--- INFORMATION ---
--------------------------------------------------
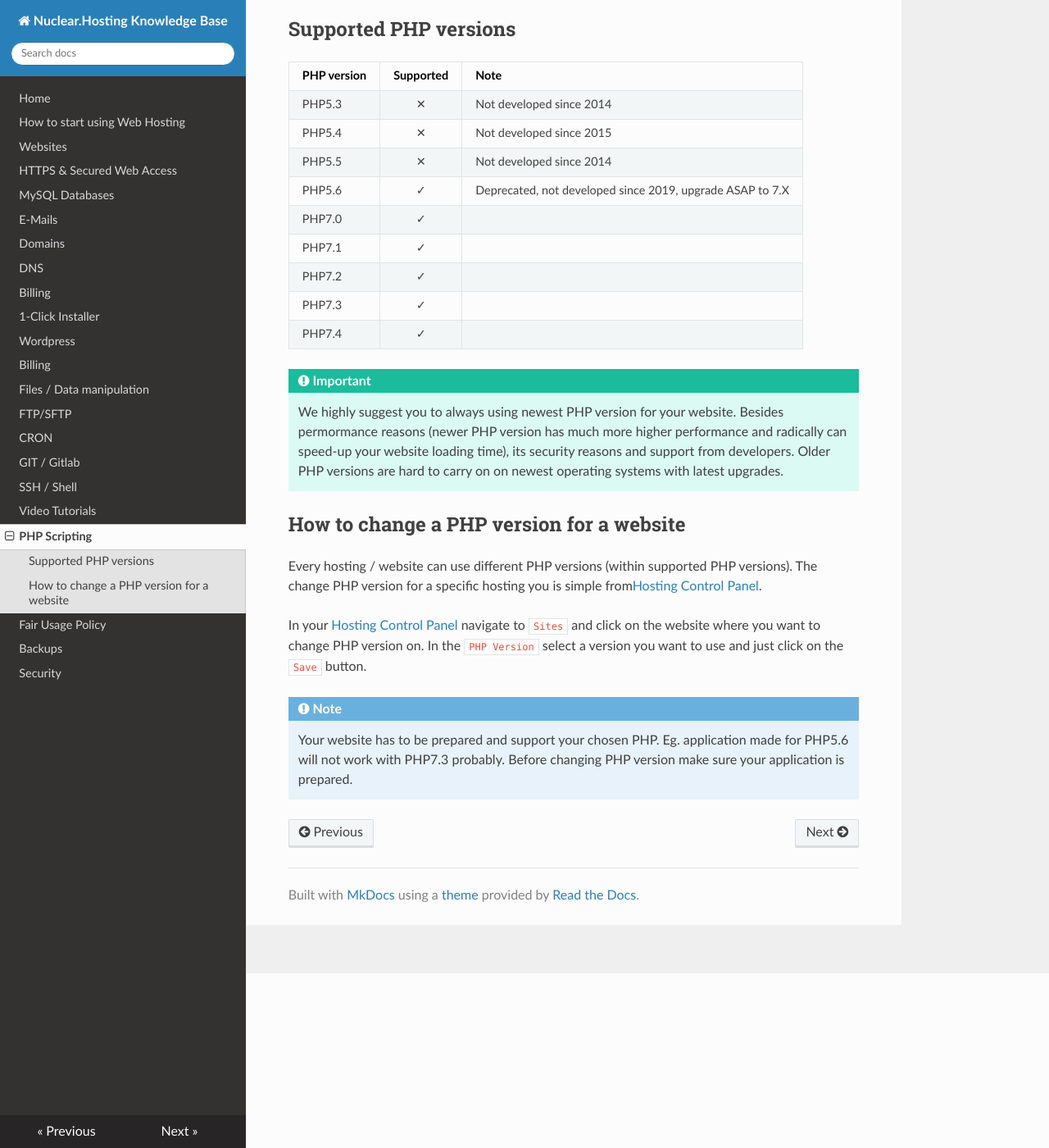
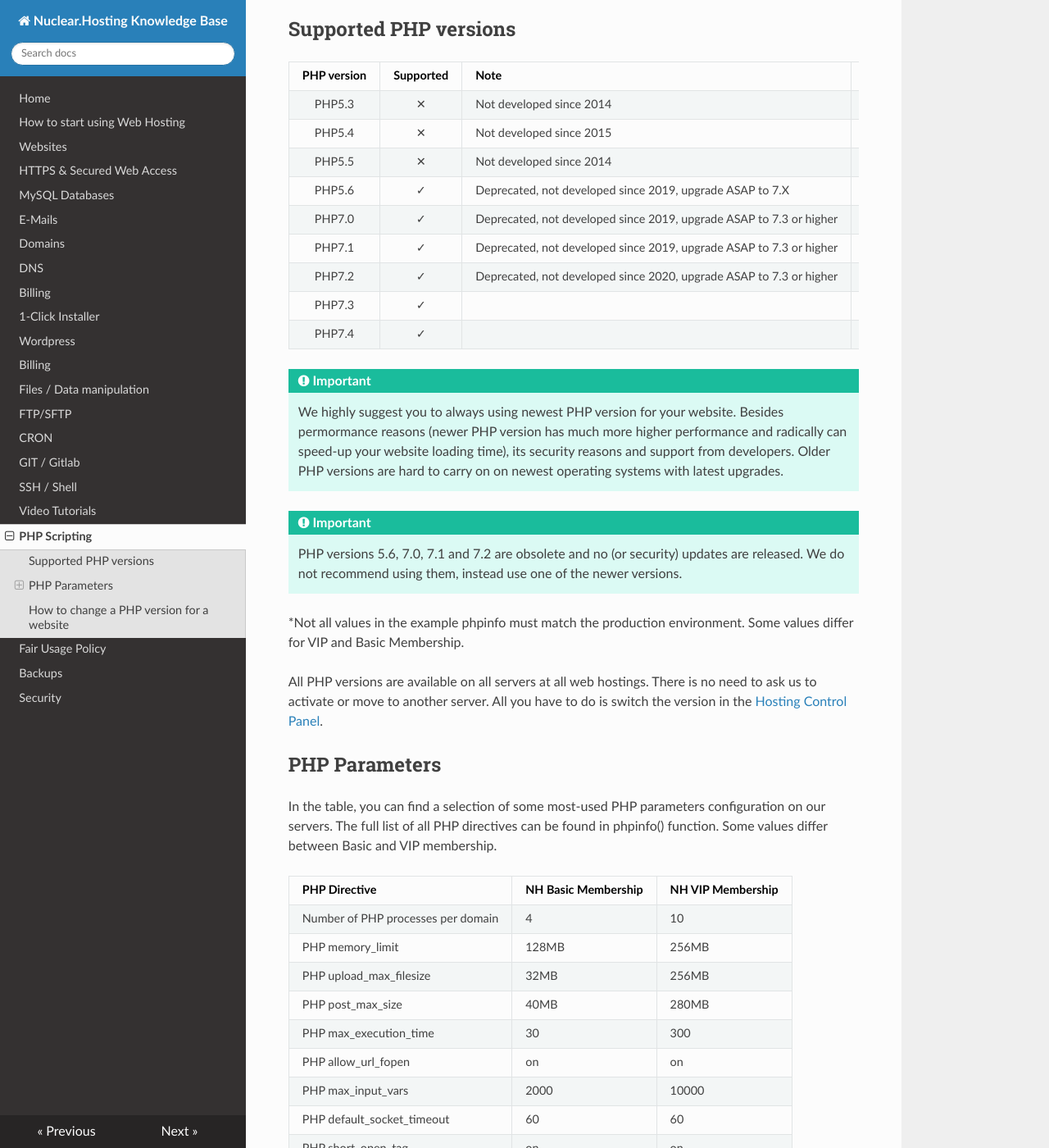
Before and after one commit to nuclearhosting/nh-knowledge-base, an MkDocs documentation site: the page built from docs/php.md, in a window 1280 px wide and 1400 px high, scrolled down 213 px. Shown: the whole window at 82% size. Built offline with MkDocs 1.6.1, drawn with Linux system fonts in a browser that asks for light colours; nearby versions of some CDN libraries; some of the changed text lies outside the part shown.

Commit message:
Added PHP information

```diff
--- a/docs/php.md
+++ b/docs/php.md
@@ -4,20 +4,107 @@
 
 ## Supported PHP versions
 
-| PHP version | Supported | Note |
-|:---|: ------------- :| : ------- |
-| PHP5.3 | ✕ | Not developed since 2014 |
-| PHP5.4 | ✕ | Not developed since 2015 |
-| PHP5.5 | ✕ | Not developed since 2014 |
-| PHP5.6 | ✓ | Deprecated, not developed since 2019, upgrade ASAP to 7.X |
-| PHP7.0 | ✓ | |
-| PHP7.1 | ✓ | |
-| PHP7.2 | ✓ | |
-| PHP7.3 | ✓ | |
-| PHP7.4 | ✓ | |
+| PHP version | Supported | Note | phpinfo* |
+|:---: |: ------------- :| : ------- | : ------- : |
+| PHP5.3 | ✕ | Not developed since 2014 | - |
+| PHP5.4 | ✕ | Not developed since 2015 | - |
+| PHP5.5 | ✕ | Not developed since 2014 | - |
+| PHP5.6 | ✓ | Deprecated, not developed since 2019, upgrade ASAP to 7.X | [phpinfo](http://denver.nuclearserver.xyz/phpinfo56.html) |
+| PHP7.0 | ✓ | Deprecated, not developed since 2019, upgrade ASAP to 7.3 or higher | [phpinfo](http://denver.nuclearserver.xyz/phpinfo70.html) |
+| PHP7.1 | ✓ | Deprecated, not developed since 2019, upgrade ASAP to 7.3 or higher | [phpinfo](http://denver.nuclearserver.xyz/phpinfo71.html) |
+| PHP7.2 | ✓ | Deprecated, not developed since 2020, upgrade ASAP to 7.3 or higher | [phpinfo](http://denver.nuclearserver.xyz/phpinfo72.html) |
+| PHP7.3 | ✓ | | [phpinfo](http://denver.nuclearserver.xyz/phpinfo73.html) |
+| PHP7.4 | ✓ | | [phpinfo](http://denver.nuclearserver.xyz/phpinfo74.html) |
+
 
 !!! important
 	We highly suggest you to always using newest PHP version for your website. Besides permormance reasons (newer PHP version has much more higher performance and radically can speed-up your website loading time), its security reasons and support from developers. Older PHP versions are hard to carry on on newest operating systems with latest upgrades.
+
+!!! important
+	PHP versions 5.6, 7.0, 7.1 and 7.2 are obsolete and no (or security) updates are released. We do not recommend using them, instead use one of the newer versions.
+
+*Not all values in the example phpinfo must match the production environment. Some values differ for VIP and Basic Membership.
+
+All PHP versions are available on all servers at all web hostings. There is no need to ask us to activate or move to another server. All you have to do is switch the version in the [Hosting Control Panel](https://my.nuclear.hosting).
+
+## PHP Parameters
+
+In the table, you can find a selection of some most-used PHP parameters configuration on our servers. The full list of all PHP directives can be found in phpinfo() function. Some values differ between Basic and VIP membership.
+
+| PHP Directive | NH Basic Membership | NH VIP Membership |
+| --- | ------------- | ------- |
+| Number of PHP processes per domain | 4 | 10 |
+| PHP memory_limit | 128MB | 256MB |
+| PHP upload_max_filesize | 32MB | 256MB |
+| PHP post_max_size | 40MB | 280MB |
+| PHP max_execution_time | 30 | 300 |
+| PHP allow_url_fopen | on | on |
+| PHP max_input_vars | 2000 | 10000 |
+| PHP default_socket_timeout | 60 | 60 |
+| PHP short_open_tag | on | on |
+
+
+### The list of installed PHP extensions
+
+  - apcu
+  - bcmath
+  - bzip2
+  - calendar
+  - ctype
+  - curl
+  - date
+  - dom
+  - enchant
+  - ereg
+  - exif
+  - fileinfo
+  - filter
+  - ftp
+  - gmp
+  - gd
+  - geoip
+  - gettext
+  - hash
+  - iconv
+  - igbinary
+  - imagick
+  - imap
+  - intl
+  - ionCube Loader
+  - json
+  - libxml
+  - mbstring
+  - mcrypt
+  - memcache
+  - memcached
+  - mhash
+  - msgpack
+  - mysqli, mysqlnd
+  - openssl
+  - pcntl
+  - pcre
+  - PDO (mysql, sqlite, pgsql)
+  - pgsql
+  - phar
+  - pspell
+  - readline
+  - session
+  - SimpleXML
+  - soap
+  - sockets
+  - SPL
+  - sqlite3
+  - tidy
+  - tokenizer
+  - xml
+  - xmlreader, xmlwriter
+  - xmlrpc
+  - xsl
+  - opcache
+  - zip
+  - zlib
+
+You can also use the PEAR extensions. You can upload it to your web hosting. These are basically "normal" PHP files/scripts. You can upload them to the web hosting via FTP, or set the right path for automatic inclusion in your app.
 
 ## How to change a PHP version for a website
 
```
--------------------------------------------------
--- GOAL OF THE EXERCISE ---
Output every line above exactly as it stands, and drop any picture.

--- RESPONSE TO THE EXERCISE ---
Before and after one commit to nuclearhosting/nh-knowledge-base, an MkDocs documentation site: the page built from docs/php.md, in a window 1280 px wide and 1400 px high, scrolled down 213 px. Shown: the whole window at 82% size. Built offline with MkDocs 1.6.1, drawn with Linux system fonts in a browser that asks for light colours; nearby versions of some CDN libraries; some of the changed text lies outside the part shown.

Commit message:
Added PHP information

```diff
--- a/docs/php.md
+++ b/docs/php.md
@@ -4,20 +4,107 @@
 
 ## Supported PHP versions
 
-| PHP version | Supported | Note |
-|:---|: ------------- :| : ------- |
-| PHP5.3 | ✕ | Not developed since 2014 |
-| PHP5.4 | ✕ | Not developed since 2015 |
-| PHP5.5 | ✕ | Not developed since 2014 |
-| PHP5.6 | ✓ | Deprecated, not developed since 2019, upgrade ASAP to 7.X |
-| PHP7.0 | ✓ | |
-| PHP7.1 | ✓ | |
-| PHP7.2 | ✓ | |
-| PHP7.3 | ✓ | |
-| PHP7.4 | ✓ | |
+| PHP version | Supported | Note | phpinfo* |
+|:---: |: ------------- :| : ------- | : ------- : |
+| PHP5.3 | ✕ | Not developed since 2014 | - |
+| PHP5.4 | ✕ | Not developed since 2015 | - |
+| PHP5.5 | ✕ | Not developed since 2014 | - |
+| PHP5.6 | ✓ | Deprecated, not developed since 2019, upgrade ASAP to 7.X | [phpinfo](http://denver.nuclearserver.xyz/phpinfo56.html) |
+| PHP7.0 | ✓ | Deprecated, not developed since 2019, upgrade ASAP to 7.3 or higher | [phpinfo](http://denver.nuclearserver.xyz/phpinfo70.html) |
+| PHP7.1 | ✓ | Deprecated, not developed since 2019, upgrade ASAP to 7.3 or higher | [phpinfo](http://denver.nuclearserver.xyz/phpinfo71.html) |
+| PHP7.2 | ✓ | Deprecated, not developed since 2020, upgrade ASAP to 7.3 or higher | [phpinfo](http://denver.nuclearserver.xyz/phpinfo72.html) |
+| PHP7.3 | ✓ | | [phpinfo](http://denver.nuclearserver.xyz/phpinfo73.html) |
+| PHP7.4 | ✓ | | [phpinfo](http://denver.nuclearserver.xyz/phpinfo74.html) |
+
 
 !!! important
 	We highly suggest you to always using newest PHP version for your website. Besides permormance reasons (newer PHP version has much more higher performance and radically can speed-up your website loading time), its security reasons and support from developers. Older PHP versions are hard to carry on on newest operating systems with latest upgrades.
+
+!!! important
+	PHP versions 5.6, 7.0, 7.1 and 7.2 are obsolete and no (or security) updates are released. We do not recommend using them, instead use one of the newer versions.
+
+*Not all values in the example phpinfo must match the production environment. Some values differ for VIP and Basic Membership.
+
+All PHP versions are available on all servers at all web hostings. There is no need to ask us to activate or move to another server. All you have to do is switch the version in the [Hosting Control Panel](https://my.nuclear.hosting).
+
+## PHP Parameters
+
+In the table, you can find a selection of some most-used PHP parameters configuration on our servers. The full list of all PHP directives can be found in phpinfo() function. Some values differ between Basic and VIP membership.
+
+| PHP Directive | NH Basic Membership | NH VIP Membership |
+| --- | ------------- | ------- |
+| Number of PHP processes per domain | 4 | 10 |
+| PHP memory_limit | 128MB | 256MB |
+| PHP upload_max_filesize | 32MB | 256MB |
+| PHP post_max_size | 40MB | 280MB |
+| PHP max_execution_time | 30 | 300 |
+| PHP allow_url_fopen | on | on |
+| PHP max_input_vars | 2000 | 10000 |
+| PHP default_socket_timeout | 60 | 60 |
+| PHP short_open_tag | on | on |
+
+
+### The list of installed PHP extensions
+
+  - apcu
+  - bcmath
+  - bzip2
+  - calendar
+  - ctype
+  - curl
+  - date
+  - dom
+  - enchant
+  - ereg
+  - exif
+  - fileinfo
+  - filter
+  - ftp
+  - gmp
+  - gd
+  - geoip
+  - gettext
+  - hash
+  - iconv
+  - igbinary
+  - imagick
+  - imap
+  - intl
+  - ionCube Loader
+  - json
+  - libxml
+  - mbstring
+  - mcrypt
+  - memcache
+  - memcached
+  - mhash
+  - msgpack
+  - mysqli, mysqlnd
+  - openssl
+  - pcntl
+  - pcre
+  - PDO (mysql, sqlite, pgsql)
+  - pgsql
+  - phar
+  - pspell
+  - readline
+  - session
+  - SimpleXML
+  - soap
+  - sockets
+  - SPL
+  - sqlite3
+  - tidy
+  - tokenizer
+  - xml
+  - xmlreader, xmlwriter
+  - xmlrpc
+  - xsl
+  - opcache
+  - zip
+  - zlib
+
+You can also use the PEAR extensions. You can upload it to your web hosting. These are basically "normal" PHP files/scripts. You can upload them to the web hosting via FTP, or set the right path for automatic inclusion in your app.
 
 ## How to change a PHP version for a website
 
```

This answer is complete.